▶ [What you need to do]: Read the lines below, and copy any that contain the string "Before".

▶ [Material provided]:
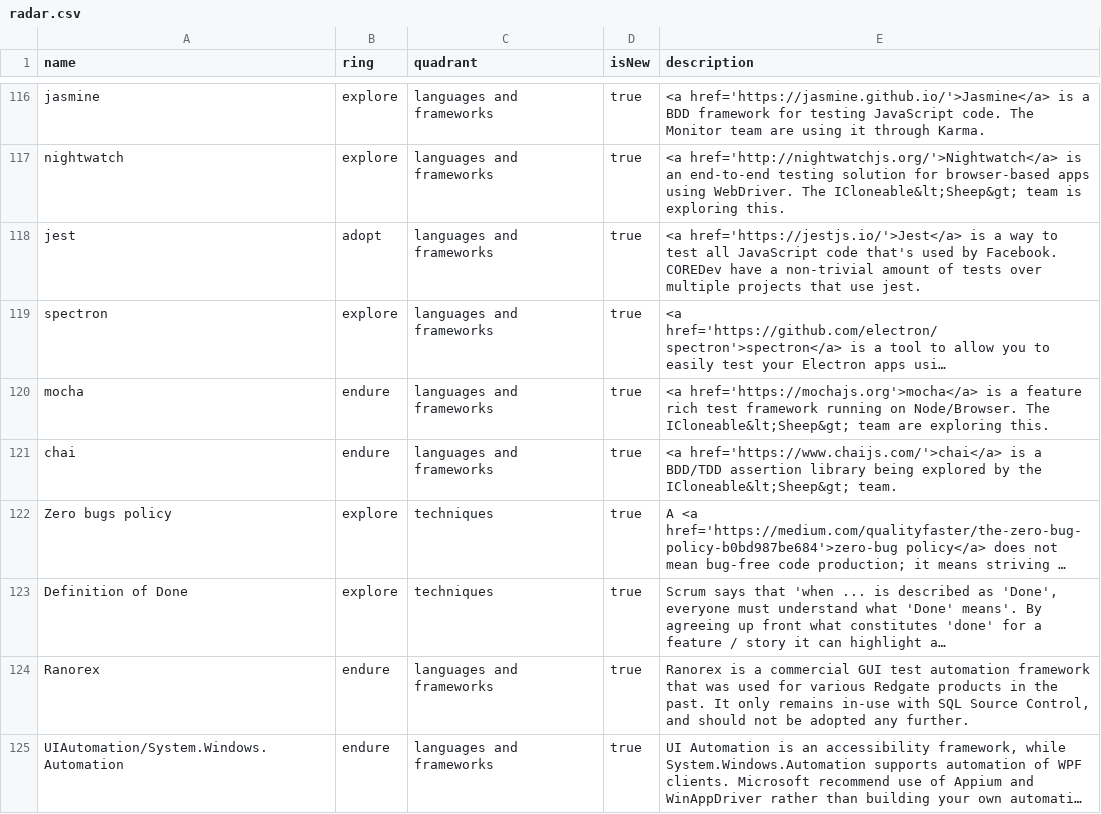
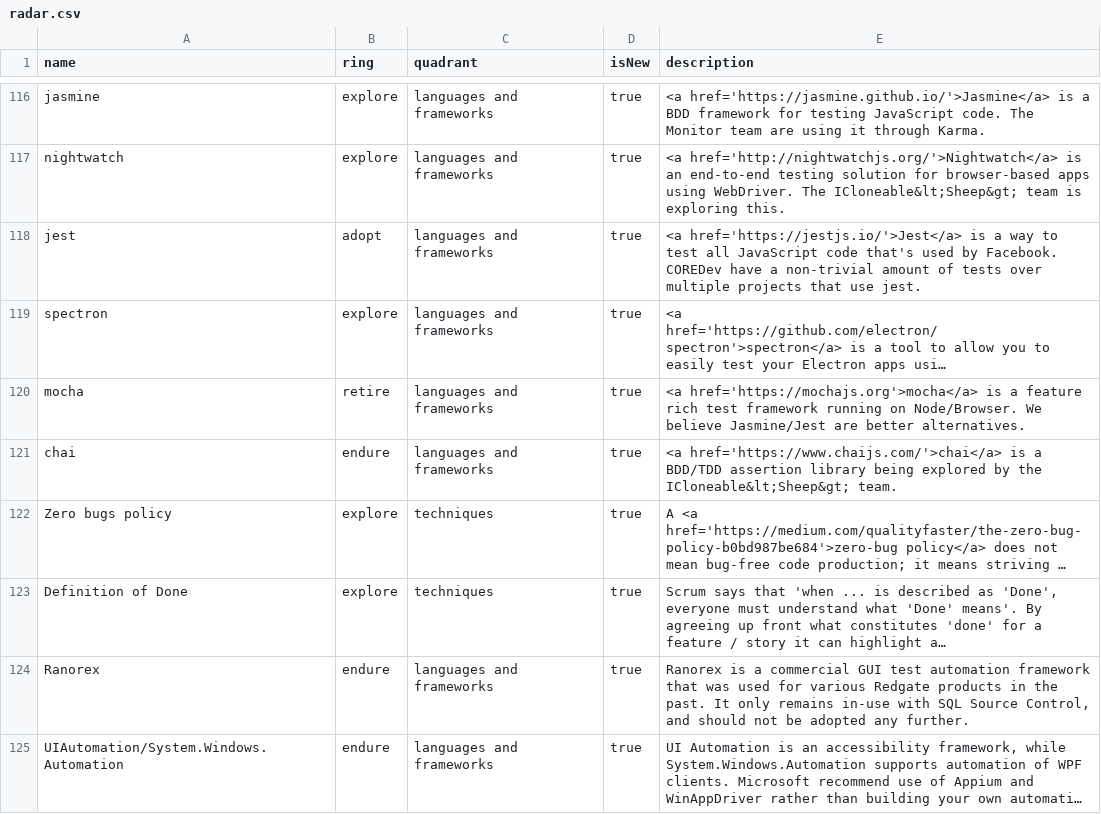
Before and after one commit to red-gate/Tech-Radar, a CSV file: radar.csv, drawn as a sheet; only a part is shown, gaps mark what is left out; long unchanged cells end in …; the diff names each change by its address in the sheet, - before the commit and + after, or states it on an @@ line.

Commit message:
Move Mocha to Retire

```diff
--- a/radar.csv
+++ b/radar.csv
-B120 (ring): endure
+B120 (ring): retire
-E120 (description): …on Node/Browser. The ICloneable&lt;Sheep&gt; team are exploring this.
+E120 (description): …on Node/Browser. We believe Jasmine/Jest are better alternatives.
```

==

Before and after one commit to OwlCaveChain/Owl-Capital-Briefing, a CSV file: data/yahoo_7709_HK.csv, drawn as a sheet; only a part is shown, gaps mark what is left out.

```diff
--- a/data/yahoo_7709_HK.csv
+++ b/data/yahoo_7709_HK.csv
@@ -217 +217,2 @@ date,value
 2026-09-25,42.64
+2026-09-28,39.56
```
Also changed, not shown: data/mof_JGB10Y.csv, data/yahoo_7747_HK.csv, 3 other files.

...

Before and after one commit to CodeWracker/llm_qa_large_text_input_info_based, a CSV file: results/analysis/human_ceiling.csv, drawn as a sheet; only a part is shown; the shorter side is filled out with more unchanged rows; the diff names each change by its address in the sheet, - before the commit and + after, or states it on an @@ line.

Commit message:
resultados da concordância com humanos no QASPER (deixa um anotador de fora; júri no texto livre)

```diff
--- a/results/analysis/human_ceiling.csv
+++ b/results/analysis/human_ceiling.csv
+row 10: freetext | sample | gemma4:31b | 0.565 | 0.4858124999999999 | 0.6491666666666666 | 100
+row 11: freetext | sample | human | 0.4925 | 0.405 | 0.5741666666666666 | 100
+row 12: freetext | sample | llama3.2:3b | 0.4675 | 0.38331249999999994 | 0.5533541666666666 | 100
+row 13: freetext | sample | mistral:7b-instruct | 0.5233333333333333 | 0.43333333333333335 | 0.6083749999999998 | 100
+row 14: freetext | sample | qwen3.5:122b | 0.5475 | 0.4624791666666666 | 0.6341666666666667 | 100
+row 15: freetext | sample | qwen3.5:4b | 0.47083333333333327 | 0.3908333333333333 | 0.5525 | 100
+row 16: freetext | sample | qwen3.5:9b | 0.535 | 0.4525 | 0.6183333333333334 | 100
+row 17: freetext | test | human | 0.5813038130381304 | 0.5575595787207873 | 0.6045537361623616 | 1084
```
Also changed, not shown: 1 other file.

▶ [The completed task]:
Before and after one commit to red-gate/Tech-Radar, a CSV file: radar.csv, drawn as a sheet; only a part is shown, gaps mark what is left out; long unchanged cells end in …; the diff names each change by its address in the sheet, - before the commit and + after, or states it on an @@ line.
Before and after one commit to OwlCaveChain/Owl-Capital-Briefing, a CSV file: data/yahoo_7709_HK.csv, drawn as a sheet; only a part is shown, gaps mark what is left out.
Before and after one commit to CodeWracker/llm_qa_large_text_input_info_based, a CSV file: results/analysis/human_ceiling.csv, drawn as a sheet; only a part is shown; the shorter side is filled out with more unchanged rows; the diff names each change by its address in the sheet, - before the commit and + after, or states it on an @@ line.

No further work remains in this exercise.